09-15-2008, 08:15 PM
Okay, so I have a question. I know there are a lot of judges out there that are sticklers for tack-sharp dog images. They want everything sharp, sharp, sharp from the tip of the nose to the back of the ears. My question is, will an image of a dog fail in print comp if it is intentionally captured with very shallow DOF? I know it's about impact and storytelling, and of course, technical mastery (along with the other elements), but if it's intentionally done as part of the story, will judges look past the nose-to-ear-sharpness-preference?

D._Craig_Flory
09-15-2008, 08:51 PM
Okay, so I have a question. I know there are a lot of judges out there that are sticklers for tack-sharp dog images. They want everything sharp, sharp, sharp from the tip of the nose to the back of the ears. My question is, will an image of a dog fail in print comp if it is intentionally captured with very shallow DOF? I know it's about impact and storytelling, and of course, technical mastery (along with the other elements), but if it's intentionally done as part of the story, will judges look past the nose-to-ear-sharpness-preference?

Hi Heather;

I think a title that puts a particular part of the dog as the main subject area may explain selective focus ... i.e. "Canine Peepers" to do with the dog's eyes as an example. If you don't present a reason for some of the dog not in focus it will probably hurt your chances. So, review what your main focal area is and what you are trying to say. Use that is coming up with a title.

Heather_L._Smith
09-15-2008, 10:20 PM
So my next question would be.... why is it different for dogs than it is for humans?

Keith_A_Howe
09-16-2008, 12:07 AM
Heather, Dogs have greater depth to thier faces than a human - well except maybe pugs.

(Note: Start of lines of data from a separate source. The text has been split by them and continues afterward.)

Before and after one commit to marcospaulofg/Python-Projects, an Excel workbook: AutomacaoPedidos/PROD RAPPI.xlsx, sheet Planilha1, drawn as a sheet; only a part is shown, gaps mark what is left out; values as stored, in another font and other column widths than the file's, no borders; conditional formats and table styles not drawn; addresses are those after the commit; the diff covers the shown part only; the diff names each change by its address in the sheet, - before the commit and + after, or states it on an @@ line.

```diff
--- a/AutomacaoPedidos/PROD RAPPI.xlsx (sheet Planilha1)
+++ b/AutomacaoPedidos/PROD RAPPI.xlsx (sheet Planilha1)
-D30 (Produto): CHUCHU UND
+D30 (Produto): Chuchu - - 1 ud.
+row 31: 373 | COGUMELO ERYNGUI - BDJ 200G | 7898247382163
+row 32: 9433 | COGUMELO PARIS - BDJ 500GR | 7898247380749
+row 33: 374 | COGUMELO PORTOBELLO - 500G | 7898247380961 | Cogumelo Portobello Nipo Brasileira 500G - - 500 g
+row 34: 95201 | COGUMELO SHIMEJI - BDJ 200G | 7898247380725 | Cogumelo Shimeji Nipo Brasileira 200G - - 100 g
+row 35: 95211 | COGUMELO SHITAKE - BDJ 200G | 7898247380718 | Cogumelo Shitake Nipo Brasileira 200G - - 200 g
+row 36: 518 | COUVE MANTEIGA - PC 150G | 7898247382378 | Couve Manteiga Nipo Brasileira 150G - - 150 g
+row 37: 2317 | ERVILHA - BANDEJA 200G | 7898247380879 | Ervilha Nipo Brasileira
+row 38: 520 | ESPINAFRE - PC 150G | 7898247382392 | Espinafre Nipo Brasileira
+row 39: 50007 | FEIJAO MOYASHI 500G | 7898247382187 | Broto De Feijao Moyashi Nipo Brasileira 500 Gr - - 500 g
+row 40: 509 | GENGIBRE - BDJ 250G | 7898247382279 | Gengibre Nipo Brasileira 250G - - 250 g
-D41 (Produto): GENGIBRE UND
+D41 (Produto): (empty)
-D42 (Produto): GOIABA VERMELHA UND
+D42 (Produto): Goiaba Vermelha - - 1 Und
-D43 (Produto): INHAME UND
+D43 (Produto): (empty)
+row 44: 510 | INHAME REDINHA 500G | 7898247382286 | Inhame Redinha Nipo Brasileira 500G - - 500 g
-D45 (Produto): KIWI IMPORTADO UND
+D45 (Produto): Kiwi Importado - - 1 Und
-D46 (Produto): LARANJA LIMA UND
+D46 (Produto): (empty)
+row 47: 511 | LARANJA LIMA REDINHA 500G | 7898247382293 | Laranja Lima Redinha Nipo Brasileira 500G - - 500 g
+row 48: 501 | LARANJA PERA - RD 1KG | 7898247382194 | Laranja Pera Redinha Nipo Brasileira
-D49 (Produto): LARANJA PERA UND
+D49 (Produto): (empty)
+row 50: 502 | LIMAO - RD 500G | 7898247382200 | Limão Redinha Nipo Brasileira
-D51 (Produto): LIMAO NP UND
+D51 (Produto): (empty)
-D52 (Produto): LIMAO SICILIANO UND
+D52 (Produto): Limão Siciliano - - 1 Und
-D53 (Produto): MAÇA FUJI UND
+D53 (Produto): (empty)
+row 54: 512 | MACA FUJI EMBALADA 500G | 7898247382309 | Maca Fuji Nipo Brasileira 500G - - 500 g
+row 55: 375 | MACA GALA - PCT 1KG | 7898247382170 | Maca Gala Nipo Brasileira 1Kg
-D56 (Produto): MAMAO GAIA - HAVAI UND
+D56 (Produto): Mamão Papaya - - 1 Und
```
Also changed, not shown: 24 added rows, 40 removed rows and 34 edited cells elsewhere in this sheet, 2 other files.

So it would be a VERY shallow depth of field that on a human face the tip of the nose was out of focus but the eyes were in focus. It's just as important to have from the tip of the nose to the ears in focus on a person as on a dog, but because that is such a shorter distance, the depth of field issue rarely if ever arises on a human. I can't answer your question for sure without seeing an actual image and understanding why it is important to the image and the storytelling. So in a vey general way I will say yes if it adds to the impact and storytelling to do it that way, then it's fine.

Keith

Heather_L._Smith
09-16-2008, 12:19 AM
I can't answer your question for sure without seeing an actual image and understanding why it is important to the image and the storytelling. So in a vey general way I will say yes if it adds to the impact and storytelling to do it that way, then it's fine.

Thanks, Keith. I know the critical factor here will be telling the story in a way that makes the way it was captured make sense. I don't yet have a comp-worthy image to show with this particular "problem," but have been shooting new dog images this way and they're going over very well. I love the style (in this case, nose and eyes sharp, but past the eyebrows we go soft...shooting like f/1.8). These are very saleable images, but I think I already knew they'd be a stretch for comp. If I come up with a doozie, I'll post it for critique.

Peter_Bauer
09-17-2008, 05:33 AM
If I come up with a doozie, I'll post it for critique.

Looking forward to seeing some samples, Heather! I use depth of field quite a bit in my own work. During judging and at the Judging Clinic this summer, I've observed that a shallow depth of field doesn't seem to go over very well with many studio/baby/senior/wedding photographers. Some get it, some don't. But I certainly look forward to seeing how you're using it.

Best,
Pete